However, according to USA Today, the percentage of workers with employee sponsored insurance is shrinking. As a result, this has raised a debate about whether health insurance should be linked to employment. Also, there is anxiety among many employees who have this type of insurance that those benefits will someday be reduced substantially or altogether disappear--a possibility especially among small companies. Although it is unlikely that health insurance legislation at the federal level will be passed in 2008, there is significant pressure boiling up from the state level that is promoting fundamental changes in insurance. The Kaiser Foundation reported last year that only 60% of all employers are offering health insurance to employees--down 9% in only seven years. And when companies increase the premium costs to workers, this impacts everyone; but especially hard hit are lower income employees who must often choose to opt out of coverage or seek private consumer health insurance to cover family members.
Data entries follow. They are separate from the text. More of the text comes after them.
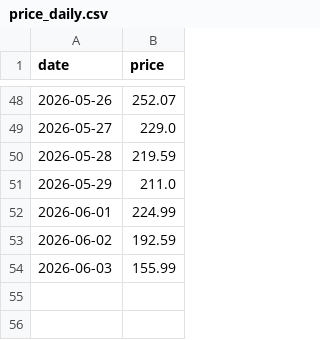
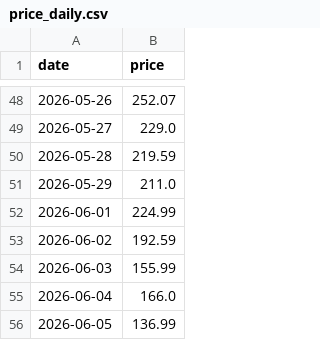
Before and after one commit to Hya-cinthus/special_situation, a CSV file: situations/vcx_fundrise/data/processed/price_daily.csv, drawn as a sheet; only a part is shown, gaps mark what is left out.

```diff
--- a/situations/vcx_fundrise/data/processed/price_daily.csv
+++ b/situations/vcx_fundrise/data/processed/price_daily.csv
@@ -54 +54,3 @@ date,price
 2026-06-03,155.99
+2026-06-04,166.0
+2026-06-05,136.99
```
Also changed, not shown: situations/spacex_baron/data/processed/nav_daily.csv, 13 other files.
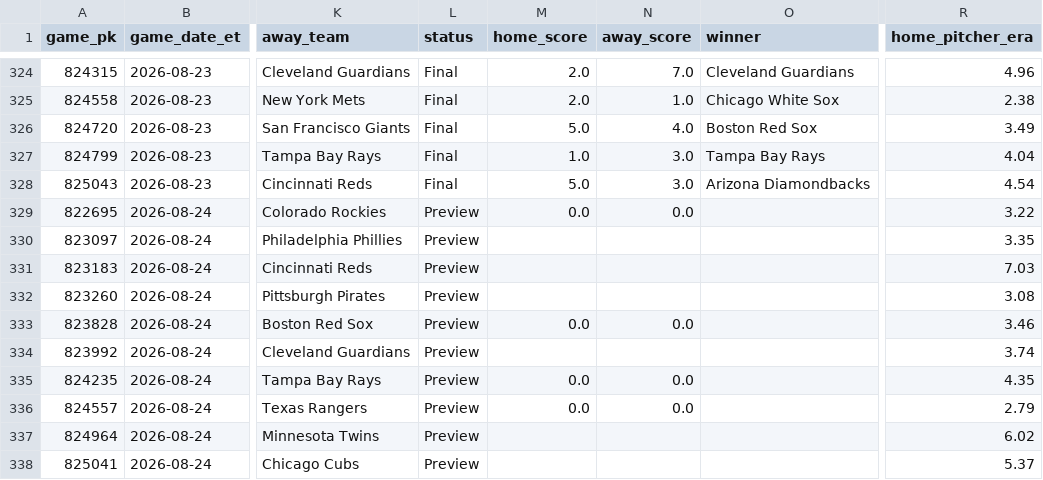
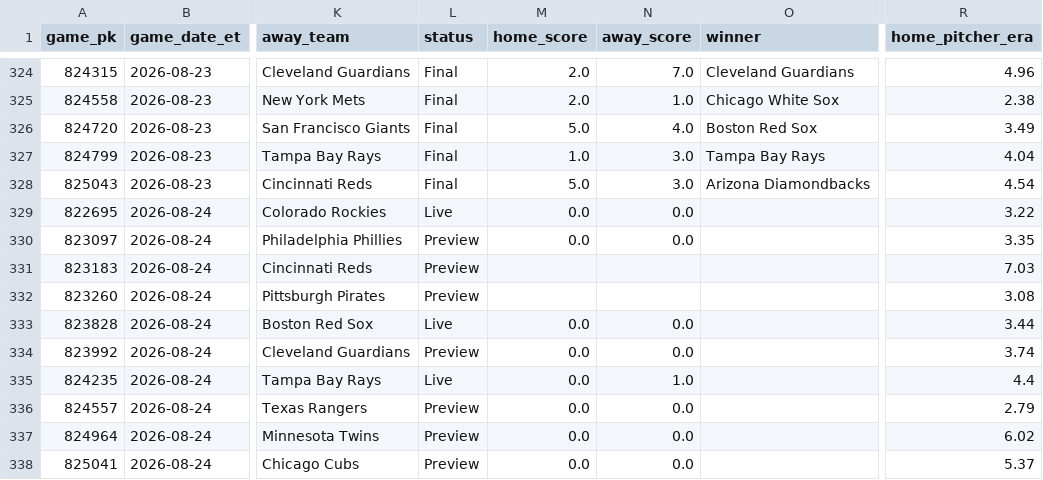
Before and after one commit to gitchrisqueen/panthera, a CSV file: data/games/games.csv, drawn as a sheet; only a part is shown, gaps mark what is left out; the diff names each change by its address in the sheet, - before the commit and + after, or states it on an @@ line.

```diff
--- a/data/games/games.csv
+++ b/data/games/games.csv
-L329 (status): Preview
+L329 (status): Live
-M330 (home_score): (empty)
+M330 (home_score): 0.0
-N330 (away_score): (empty)
+N330 (away_score): 0.0
-L333 (status): Preview
+L333 (status): Live
-R333 (home_pitcher_era): 3.46
+R333 (home_pitcher_era): 3.44
-M334 (home_score): (empty)
+M334 (home_score): 0.0
-N334 (away_score): (empty)
+N334 (away_score): 0.0
-L335 (status): Preview
+L335 (status): Live
-N335 (away_score): 0.0
+N335 (away_score): 1.0
-R335 (home_pitcher_era): 4.35
+R335 (home_pitcher_era): 4.4
-M337:M338 (home_score): (empty)
+M337:M338 (home_score): 0.0
-N337:N338 (away_score): (empty)
+N337:N338 (away_score): 0.0
```
Also changed, not shown: data/odds/credit_log.csv, 2 other files.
The power of choice can be very strong and have significant impact on individuals, families and society as a whole. Employers who choose to pass costs along to their employees in order to save money for the business will have an impact far beyond the workplace. The trickle down effect makes its way into the market place, the tax base, and the economy. There can be grave consequences to families who may have to consider sacrificing lifestyle choices and preventive medical needs. Insurance companies who choose to increase premiums will eventually reach a point of diminishing returns affecting their own bottom line--shareholders, policyholders, employees, and the economy all take a hit. Workers who continue to ignore the need to make healthy behavioral changes and stay on top of their personal health will increase the costs of health care, decrease their own financial status with medical bills, and contribute to the overall decreased medical health of the community. As the old knight said in the last Indiana Jones movie, "Choose wisely!"
Until next time. Let me know what you think.